▶ _What needs to be done_: Copy each line below in which the string "Fastboot" appears.

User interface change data

== == ==

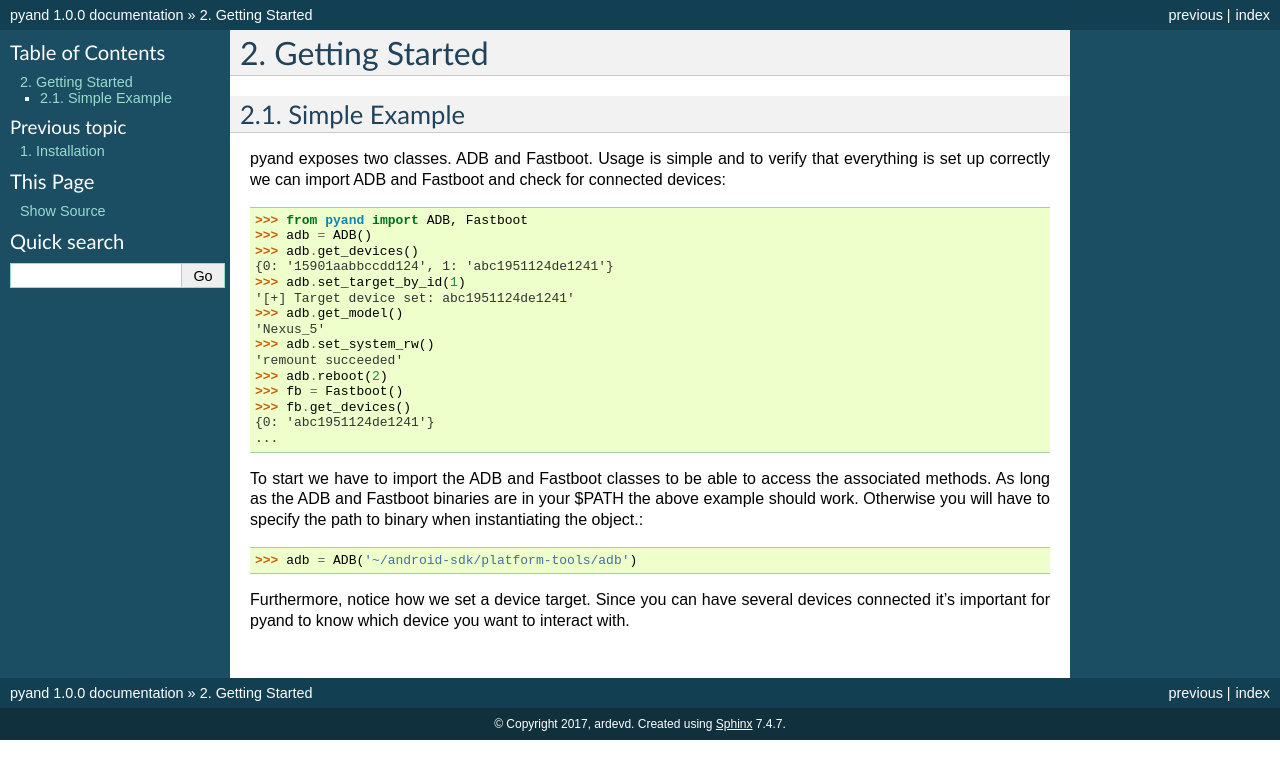
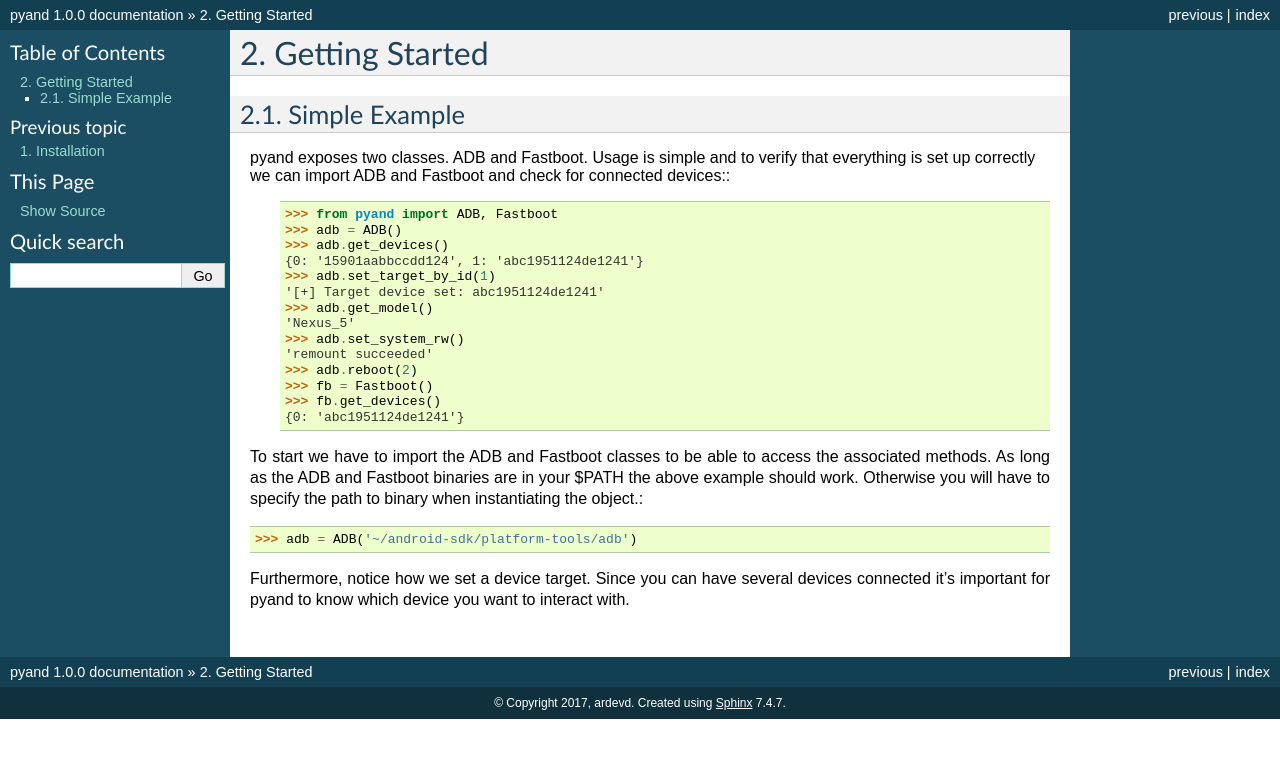
Before and after one commit to ardevd/pyand, a Sphinx documentation site: the page built from docs/introduction.rst, in a window 1280 px wide. Shown: the top 779 px of the page. Built offline with Sphinx 7.4.7, drawn with Linux system fonts in a browser that asks for light colours.

Commit message:
doc: Syntax highlighting fix

```diff
--- a/docs/introduction.rst
+++ b/docs/introduction.rst
@@ -7,6 +7,7 @@
 --------------
 
 pyand exposes two classes. ADB and Fastboot. Usage is simple and to verify that everything is set up correctly we can import ADB and Fastboot and check for connected devices::
+    .. code-block:: python
 
      >>> from pyand import ADB, Fastboot
      >>> adb = ADB()
@@ -22,7 +23,6 @@
      >>> fb = Fastboot()
      >>> fb.get_devices()
      {0: 'abc1951124de1241'}
-     ...
 
 To start we have to import the ADB and Fastboot classes to be able to access the associated methods. As long as the ADB and Fastboot binaries are in your $PATH the above example should work. Otherwise you will have to specify the path to binary when instantiating the object.::
 
```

== == ==

▶ _Written answer_:
 pyand exposes two classes. ADB and Fastboot. Usage is simple and to verify that everything is set up correctly we can import ADB and Fastboot and check for connected devices::
      >>> from pyand import ADB, Fastboot
      >>> fb = Fastboot()
 To start we have to import the ADB and Fastboot classes to be able to access the associated methods. As long as the ADB and Fastboot binaries are in your $PATH the above example should work. Otherwise you will have to specify the path to binary when instantiating the object.::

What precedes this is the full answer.